LAWRENCE — Faith and family have always played large roles at Central Catholic High School since it was founded in 1935.
Speakers at Thursday evening’s commencement exercises, in which 275 members of the Class of 2019 received their diplomas, frequently stressed those values.
Valedictorian Natalia Clark, who is headed for Boston University with a “full boat” Cardinal Medeiros Scholarship, said her friends at Central “became my family.” One night, she recalled, she checked her GPS to see how long the ride home would be.
The GPS indicated “home” was 300 Hampshire St., Lawrence – Central Catholic’s address. Clark actually lives in Bradford.
“Call me idealistic, but I’m a huge believer that everything happens for a reason,” she told her fellow graduates, faculty, family members and friends gathered in Central’s gymnasium. “We hold the keys to unlocking successes that could transform our world as we know it.”
She concluded her address by saying, “You should know the comfort of love because you have known Central Catholic.”
Clark said she is undecided about her major, but thinks she will likely pursue a scientific career.
Salutatorin Maria Graziano talked about the struggles Central students have faced. At the freshman retreat, one of the leaders, Peter Graziano, her brother, cited the example of the butterfly.
“He explained that every butterfly must struggle to escape its chrysalis because, without that struggle, the butterfly will never be able to fly,” she said. Graziano noted her class lived through the gas disaster of Sept. 13.
Some of her classmates have had medical problems, others experienced depression or anxiety, she said.
“Struggles bring us together. Struggles deepen our faith. Struggles give us courage,” Graziano said.
She expressed a strong belief in God.
“God is always right there standing beside us. He will be there whether we know him or not and nothing could ever make him leave us. I pray that each of us has gotten to know him better here at Central and that we will grow even closer to him over the next four years and for the rest of our lives,” Graziano said.
She and her classmates, she said, need courage.
“Especially in the world today, we need courage more than ever” courage to stand strong in a society that is so divided, courage to stand up for the dignity of life from conception until natural death,” Graziano said.
Graziano will enroll at Providence College next fall. She plans to pursue a career in neuroscience or psychiatry. She was the recipient of the Brother Florentius Memorial Award, named in honor of the Marist Brother who founded Central Catholic.
The award is given to the graduate who “best exemplifies” the school’s ideals. Graziano, of Atkinson, New Hampshire, was greeted by a receiving line of past recipients of this honor.
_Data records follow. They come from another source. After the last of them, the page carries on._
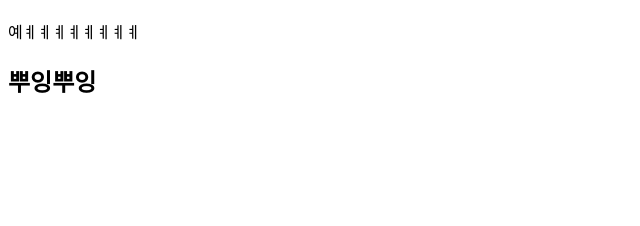
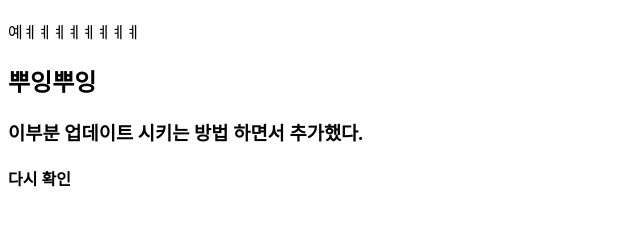
Before and after one commit to hallowmang/first-nuna-project, a plain HTML site: page index.html in a window 1280 px wide. Shown: the part 70-296 px from the top of the page, without its empty margins (0-640 px from the left). Drawn offline with Linux system fonts and the light colour scheme.

Commit message:
second commit

```diff
--- a/index.html
+++ b/index.html
@@ -11,5 +11,7 @@
     <h1>첫번째 프로젝트다아아앙~~~~</h1>
     <p>예ㅖㅖㅖㅖㅖㅖㅖㅖ</p>
     <h2>뿌잉뿌잉</h2>
+    <h3>이부분 업데이트 시키는 방법 하면서 추가했다.</h3>
+    <h4>다시 확인</h4>
   </body>
 </html>
```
Christopher Sullivan, president of Central Catholic, said the Class of 2019 “made Jesus known and loved.” He mentioned the students who came to him during the gas disaster and said, “We need to do something and we need to do something now.”
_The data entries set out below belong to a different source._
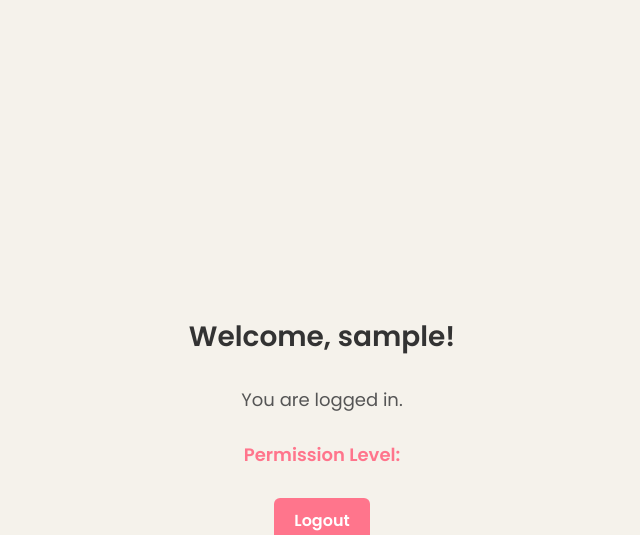
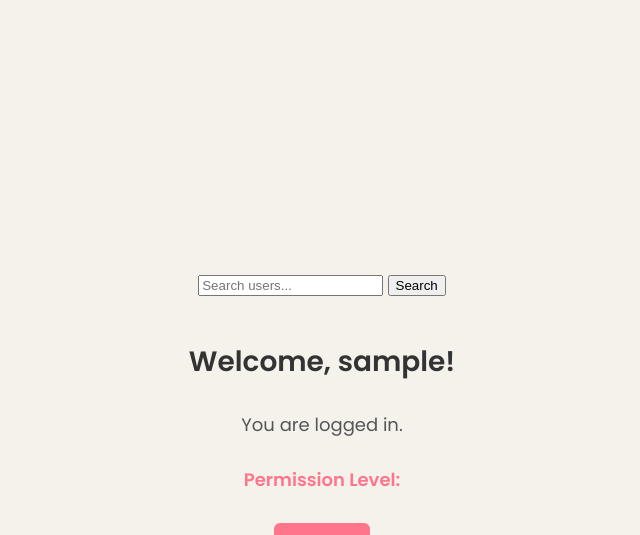
Before and after one commit to AhmadTNofal/DESD, a Django app: page / in a window 1280 px wide. Shown: the top 535 px of the page, without its empty margins (318-958 px from the left). Run offline with Django 5.2, Linux system fonts and the light colour scheme; the visitor is signed in with stand-in values (Sample User, id 1).

Commit message:
search functionality for users and comunities done

```diff
--- a/accounts/templates/profile/home.html
+++ b/accounts/templates/profile/home.html
@@ -6,6 +6,11 @@
     <link rel="stylesheet" type="text/css" href="{% static 'accounts/css/home.css' %}">
 </head>
 <body>
+    <form action="{% url 'search_users' %}" method="GET">
+        <input type="text" name="q" placeholder="Search users..." required>
+        <button type="submit">Search</button>
+    </form>
+    <br>
     <h1>Welcome, {{ request.user.username }}!</h1>
     <p>You are logged in.</p>
 
--- a/accounts/urls.py
+++ b/accounts/urls.py
@@ -1,11 +1,12 @@
 from django.urls import path
 from . import views
 from accounts.views import signup
-from accounts.views import home
+from accounts.views import home, search_users
 from .views import home, login_view, signup
 
 urlpatterns = [
     path("home/", home, name="home"),
     path("login/", login_view, name="login"),
     path("signup/", signup, name="signup"),
+    path('search/', search_users, name='search_users'),  # Search URL
 ]
--- a/accounts/views.py
+++ b/accounts/views.py
@@ -7,11 +7,26 @@ from django.db import connection
 from django.contrib.auth.hashers import make_password
 from django.views.decorators.csrf import csrf_exempt
 from django.utils.decorators import method_decorator
+from django.db.models import Q
+from .models import CustomUser
 
 @login_required
 def home(request):
     """Render the home page after successful login."""
     return render(request, "profile/home.html", {"permission": request.user.Permission})
+
+def search_users(request):
+    """ Allow users to search for others by username, email, or surname """
+
+    query = request.GET.get('q', '').strip() # Get the search query from the request and remove whitespace
+
+    results = CustomUser.objects.filter(
+        Q(username__icontains=query) |
+        Q(email__icontains=query) |
+        Q(surname__icontains=query)
+    ) if query else None  # Return None if query is empty
+
+    return render(request, 'profile/search_results.html', {'results': results, 'query': query})
 
 @csrf_exempt
 def login_view(request):
--- a/myproject/urls.py
+++ b/myproject/urls.py
@@ -21,12 +21,13 @@ from django.conf import settings
 from django.conf.urls.static import static
 from django.urls import path
 from accounts import views
-from accounts.views import signup, home, login_view
+from accounts.views import signup, home, login_view, search_users
 
 urlpatterns = [
     path("home/", home, name="home"),
     path("login/", login_view, name="login"),
     path("signup/", signup, name="signup"),
+    path('search/', search_users, name='search_users'),  # Search URL
 ]
 
 # Serve static files in development mode
```
Also changed, not shown: accounts/templates/profile/search_results.html (added, +25 -0 lines).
He also noted that members of the class insisted on making a presentation to the custodial staff, who work hard to keep the building clean and well-maintained and “always have a smile on their face.”
Sullivan paid tribute to the gregarious president of the Class of 2019, Josearmando Binet. When Brother Patrick McNamara, the provincial of the Marist Brothers in the United States – the “big cheese,” as Sullivan called him – visited the school, Sullivan introduced him to “Mando.”
The class president said to Brother Pat, “Dude, sign my shirt!”
After all the graduates had received their diplomas, Binet stood before them and with a relish, led them in moving the tassels from the right to the left of their mortarboards, thus signifying they officially graduated from Central Catholic.
Binet is headed for the University of Massachusetts Lowell, where he will study business management. At Central, he was a star wrestler in the 195-pound class and won the state championship despite being rated an underdog.
Asked if he plans to wrestle at UMass Lowell, he said he intends to focus on his school work.
His father, José Binet, said he is very proud of his son and expects him to work hard at UMass Lowell. Mando’s mother, Milagros, said she is also proud of him and has high expectations of him.
The Class of 2019 included a set of triplets, Rachael, Elizabeth and Kathryn Dobson, of Merrimac. For the first time in their lives, they will be attending different schools. Before Central Catholic, they attended Sacred Hearts School in Bradford.
Rachael is headed for Quinnipiac University in Connecticut, Elizabeth will attend Roger Williams University in Rhode Island and Kathryn will enroll at Boston University.
They were accompanied by their parents, Jill and Mark Dobson; and their older sister Sarah, a 2013 graduate of Central who now works as a dental hygienist.
When the triplets were on their way, she said she knew she was going to have twins. The third baby was a surprise.
“They are good girls,” she said, as she smiled at her newly graduated daughters.